WHAT IS NEEDED – Pull out every line with the word "classDef" from the entries below.

PROVIDED RECORDS –

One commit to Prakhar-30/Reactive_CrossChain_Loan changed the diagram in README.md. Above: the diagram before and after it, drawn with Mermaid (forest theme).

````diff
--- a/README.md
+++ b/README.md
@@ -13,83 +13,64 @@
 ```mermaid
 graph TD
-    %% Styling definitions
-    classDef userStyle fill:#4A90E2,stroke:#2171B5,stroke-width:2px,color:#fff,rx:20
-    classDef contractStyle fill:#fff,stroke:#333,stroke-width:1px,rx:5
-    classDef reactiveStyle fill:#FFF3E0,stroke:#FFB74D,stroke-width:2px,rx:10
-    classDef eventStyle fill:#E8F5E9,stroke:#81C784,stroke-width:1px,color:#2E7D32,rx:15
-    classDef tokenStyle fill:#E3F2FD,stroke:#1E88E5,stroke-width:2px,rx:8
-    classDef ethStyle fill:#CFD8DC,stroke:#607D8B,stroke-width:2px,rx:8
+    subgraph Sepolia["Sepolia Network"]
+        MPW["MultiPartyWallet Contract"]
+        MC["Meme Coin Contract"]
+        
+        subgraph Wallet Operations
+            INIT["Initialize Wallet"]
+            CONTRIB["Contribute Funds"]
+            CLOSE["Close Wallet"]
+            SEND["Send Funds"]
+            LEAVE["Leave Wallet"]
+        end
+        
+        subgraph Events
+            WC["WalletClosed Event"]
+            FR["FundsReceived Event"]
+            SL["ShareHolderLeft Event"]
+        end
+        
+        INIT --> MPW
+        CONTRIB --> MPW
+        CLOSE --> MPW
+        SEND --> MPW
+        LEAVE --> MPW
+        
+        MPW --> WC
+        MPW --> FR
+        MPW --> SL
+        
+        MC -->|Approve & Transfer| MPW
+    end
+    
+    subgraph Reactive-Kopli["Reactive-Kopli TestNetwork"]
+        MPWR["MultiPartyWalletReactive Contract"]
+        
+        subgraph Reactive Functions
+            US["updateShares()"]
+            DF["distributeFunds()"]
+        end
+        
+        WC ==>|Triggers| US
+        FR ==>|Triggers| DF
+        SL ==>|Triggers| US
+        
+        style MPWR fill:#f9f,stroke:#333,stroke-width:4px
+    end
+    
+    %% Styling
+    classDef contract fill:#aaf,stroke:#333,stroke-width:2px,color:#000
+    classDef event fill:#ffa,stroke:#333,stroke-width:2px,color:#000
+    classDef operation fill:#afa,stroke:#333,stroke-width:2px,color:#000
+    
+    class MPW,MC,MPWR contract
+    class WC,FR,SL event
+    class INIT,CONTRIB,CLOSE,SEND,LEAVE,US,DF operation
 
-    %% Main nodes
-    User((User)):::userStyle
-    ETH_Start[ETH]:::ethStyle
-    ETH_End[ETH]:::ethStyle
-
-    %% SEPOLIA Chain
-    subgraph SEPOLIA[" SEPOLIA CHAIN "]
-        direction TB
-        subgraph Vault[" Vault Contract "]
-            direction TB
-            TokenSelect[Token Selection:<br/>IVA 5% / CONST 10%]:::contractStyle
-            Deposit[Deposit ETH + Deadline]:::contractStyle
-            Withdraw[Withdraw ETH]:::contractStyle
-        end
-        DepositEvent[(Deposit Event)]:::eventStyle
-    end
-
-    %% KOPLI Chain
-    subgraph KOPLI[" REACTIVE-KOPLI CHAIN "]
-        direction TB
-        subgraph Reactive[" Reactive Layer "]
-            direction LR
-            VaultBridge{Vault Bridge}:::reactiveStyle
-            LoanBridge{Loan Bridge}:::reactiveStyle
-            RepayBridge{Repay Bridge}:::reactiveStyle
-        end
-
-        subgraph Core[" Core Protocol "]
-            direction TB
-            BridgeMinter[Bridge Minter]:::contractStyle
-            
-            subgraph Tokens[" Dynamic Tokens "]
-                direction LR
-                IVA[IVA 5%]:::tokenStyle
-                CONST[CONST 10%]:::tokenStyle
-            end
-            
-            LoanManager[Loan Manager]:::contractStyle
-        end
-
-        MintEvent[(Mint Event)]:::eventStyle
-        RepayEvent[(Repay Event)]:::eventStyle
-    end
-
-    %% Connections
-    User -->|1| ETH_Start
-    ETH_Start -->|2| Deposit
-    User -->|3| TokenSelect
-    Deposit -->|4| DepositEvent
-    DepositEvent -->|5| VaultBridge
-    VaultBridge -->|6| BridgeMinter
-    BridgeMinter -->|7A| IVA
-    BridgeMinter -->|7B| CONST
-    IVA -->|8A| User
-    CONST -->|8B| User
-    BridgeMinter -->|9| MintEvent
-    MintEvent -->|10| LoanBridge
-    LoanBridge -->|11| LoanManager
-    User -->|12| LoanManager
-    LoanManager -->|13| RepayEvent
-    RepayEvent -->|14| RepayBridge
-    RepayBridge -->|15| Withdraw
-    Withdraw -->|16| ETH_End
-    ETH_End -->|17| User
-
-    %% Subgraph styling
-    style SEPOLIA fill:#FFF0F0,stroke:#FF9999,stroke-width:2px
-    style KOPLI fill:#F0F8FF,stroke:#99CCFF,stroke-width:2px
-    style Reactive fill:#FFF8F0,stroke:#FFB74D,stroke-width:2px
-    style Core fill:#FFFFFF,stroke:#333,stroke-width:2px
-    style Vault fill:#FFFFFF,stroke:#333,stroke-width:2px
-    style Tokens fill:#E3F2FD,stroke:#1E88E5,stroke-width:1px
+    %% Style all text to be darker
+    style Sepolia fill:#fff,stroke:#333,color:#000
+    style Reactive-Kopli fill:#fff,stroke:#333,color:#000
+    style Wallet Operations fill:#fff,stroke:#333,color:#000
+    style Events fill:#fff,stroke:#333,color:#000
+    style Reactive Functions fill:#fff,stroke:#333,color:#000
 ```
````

ANSWER BELOW –
-    classDef userStyle fill:#4A90E2,stroke:#2171B5,stroke-width:2px,color:#fff,rx:20
-    classDef contractStyle fill:#fff,stroke:#333,stroke-width:1px,rx:5
-    classDef reactiveStyle fill:#FFF3E0,stroke:#FFB74D,stroke-width:2px,rx:10
-    classDef eventStyle fill:#E8F5E9,stroke:#81C784,stroke-width:1px,color:#2E7D32,rx:15
-    classDef tokenStyle fill:#E3F2FD,stroke:#1E88E5,stroke-width:2px,rx:8
-    classDef ethStyle fill:#CFD8DC,stroke:#607D8B,stroke-width:2px,rx:8
+    classDef contract fill:#aaf,stroke:#333,stroke-width:2px,color:#000
+    classDef event fill:#ffa,stroke:#333,stroke-width:2px,color:#000
+    classDef operation fill:#afa,stroke:#333,stroke-width:2px,color:#000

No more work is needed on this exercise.